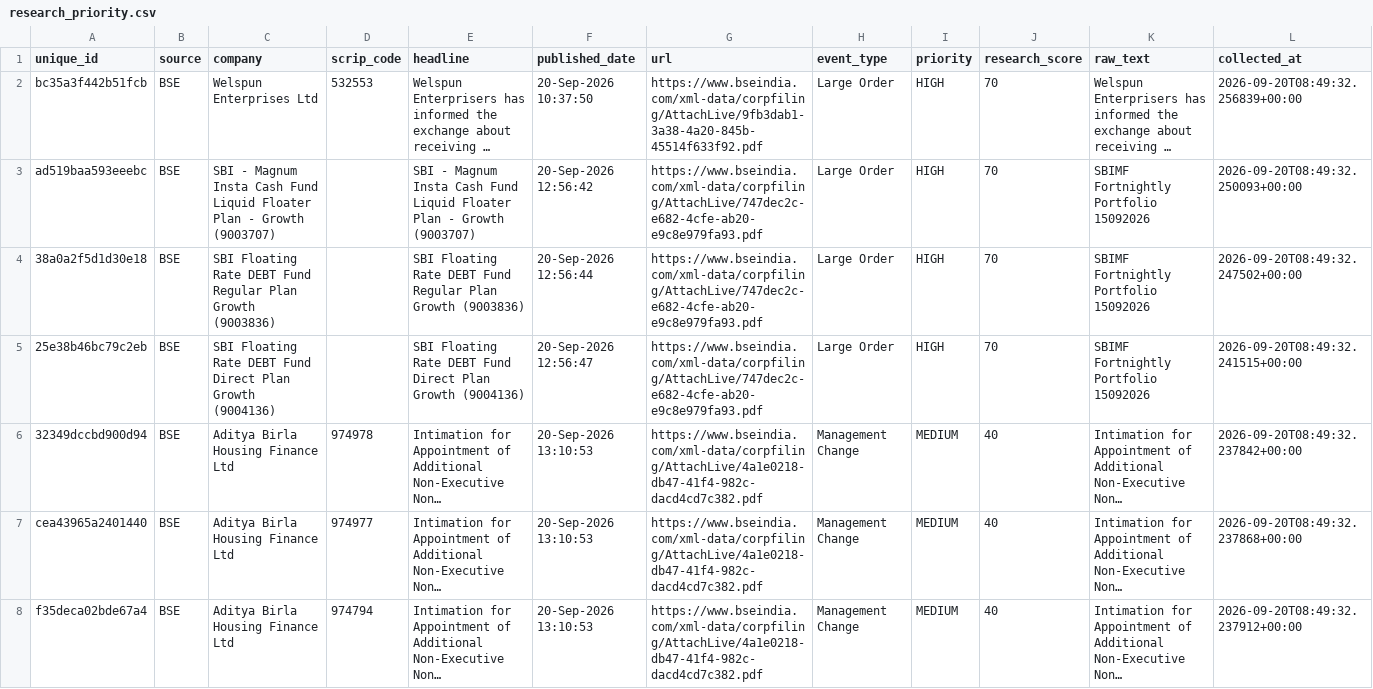
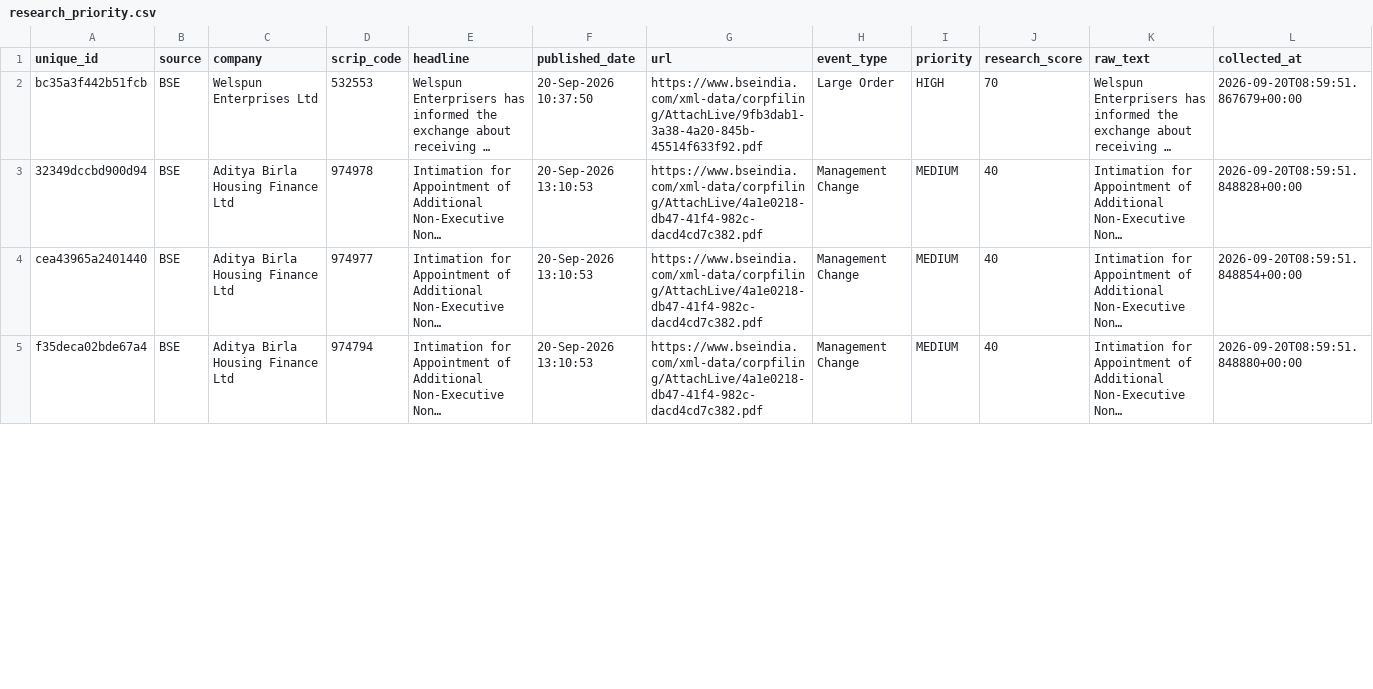
Before and after one commit to VINAY-VERSE/early-edge-research-automation, a CSV file: data/research_priority.csv, drawn as a sheet; only a part is shown; long unchanged cells end in …; removed rows and columns are numbered as before the commit, all else as after; the diff covers the shown part only; the diff names each change by its address in the sheet, - before the commit and + after, or states it on an @@ line.

```diff
--- a/data/research_priority.csv
+++ b/data/research_priority.csv
-L2 (collected_at): 2026-09-20T08:49:32.256839+00:00
+L2 (collected_at): 2026-09-20T08:59:51.867679+00:00
-row 3: ad519baa593eeebc | BSE | SBI - Magnum Insta Cash Fund Liquid Floater Plan - Growth (9003707) |  | SBI - Magnum Insta Cash Fund Liquid Floater Plan - Growth (9003707) | 20-Sep-2026 12:56:42 | https://www.bseindia.com/xml-data/corpfiling/AttachLive/747dec2c-e682-4cfe-ab20-e9c8e979fa93.pdf | Large Order | HIGH | 70 | SBIMF Fortnightly Portfolio 15092026 | 2026-09-20T08:49:32.250093+00:00
-row 4: 38a0a2f5d1d30e18 | BSE | SBI Floating Rate DEBT Fund Regular Plan Growth (9003836) |  | SBI Floating Rate DEBT Fund Regular Plan Growth (9003836) | 20-Sep-2026 12:56:44 | https://www.bseindia.com/xml-data/corpfiling/AttachLive/747dec2c-e682-4cfe-ab20-e9c8e979fa93.pdf | Large Order | HIGH | 70 | SBIMF Fortnightly Portfolio 15092026 | 2026-09-20T08:49:32.247502+00:00
-row 5: 25e38b46bc79c2eb | BSE | SBI Floating Rate DEBT Fund Direct Plan Growth (9004136) |  | SBI Floating Rate DEBT Fund Direct Plan Growth (9004136) | 20-Sep-2026 12:56:47 | https://www.bseindia.com/xml-data/corpfiling/AttachLive/747dec2c-e682-4cfe-ab20-e9c8e979fa93.pdf | Large Order | HIGH | 70 | SBIMF Fortnightly Portfolio 15092026 | 2026-09-20T08:49:32.241515+00:00
-L3 (collected_at): 2026-09-20T08:49:32.237842+00:00
+L3 (collected_at): 2026-09-20T08:59:51.848828+00:00
-L4 (collected_at): 2026-09-20T08:49:32.237868+00:00
+L4 (collected_at): 2026-09-20T08:59:51.848854+00:00
-L5 (collected_at): 2026-09-20T08:49:32.237912+00:00
+L5 (collected_at): 2026-09-20T08:59:51.848880+00:00
```
Also changed, not shown: 3 added rows and 73 edited cells elsewhere in this file, data/bse_announcements.csv, data/bse_filtered.csv, 3 other files.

_ _ _ _ _

Print the data exactly as written, dropping any images it holds.

Before and after one commit to VINAY-VERSE/early-edge-research-automation, a CSV file: data/research_priority.csv, drawn as a sheet; only a part is shown; long unchanged cells end in …; removed rows and columns are numbered as before the commit, all else as after; the diff covers the shown part only; the diff names each change by its address in the sheet, - before the commit and + after, or states it on an @@ line.

```diff
--- a/data/research_priority.csv
+++ b/data/research_priority.csv
-L2 (collected_at): 2026-09-20T08:49:32.256839+00:00
+L2 (collected_at): 2026-09-20T08:59:51.867679+00:00
-row 3: ad519baa593eeebc | BSE | SBI - Magnum Insta Cash Fund Liquid Floater Plan - Growth (9003707) |  | SBI - Magnum Insta Cash Fund Liquid Floater Plan - Growth (9003707) | 20-Sep-2026 12:56:42 | https://www.bseindia.com/xml-data/corpfiling/AttachLive/747dec2c-e682-4cfe-ab20-e9c8e979fa93.pdf | Large Order | HIGH | 70 | SBIMF Fortnightly Portfolio 15092026 | 2026-09-20T08:49:32.250093+00:00
-row 4: 38a0a2f5d1d30e18 | BSE | SBI Floating Rate DEBT Fund Regular Plan Growth (9003836) |  | SBI Floating Rate DEBT Fund Regular Plan Growth (9003836) | 20-Sep-2026 12:56:44 | https://www.bseindia.com/xml-data/corpfiling/AttachLive/747dec2c-e682-4cfe-ab20-e9c8e979fa93.pdf | Large Order | HIGH | 70 | SBIMF Fortnightly Portfolio 15092026 | 2026-09-20T08:49:32.247502+00:00
-row 5: 25e38b46bc79c2eb | BSE | SBI Floating Rate DEBT Fund Direct Plan Growth (9004136) |  | SBI Floating Rate DEBT Fund Direct Plan Growth (9004136) | 20-Sep-2026 12:56:47 | https://www.bseindia.com/xml-data/corpfiling/AttachLive/747dec2c-e682-4cfe-ab20-e9c8e979fa93.pdf | Large Order | HIGH | 70 | SBIMF Fortnightly Portfolio 15092026 | 2026-09-20T08:49:32.241515+00:00
-L3 (collected_at): 2026-09-20T08:49:32.237842+00:00
+L3 (collected_at): 2026-09-20T08:59:51.848828+00:00
-L4 (collected_at): 2026-09-20T08:49:32.237868+00:00
+L4 (collected_at): 2026-09-20T08:59:51.848854+00:00
-L5 (collected_at): 2026-09-20T08:49:32.237912+00:00
+L5 (collected_at): 2026-09-20T08:59:51.848880+00:00
```
Also changed, not shown: 3 added rows and 73 edited cells elsewhere in this file, data/bse_announcements.csv, data/bse_filtered.csv, 3 other files.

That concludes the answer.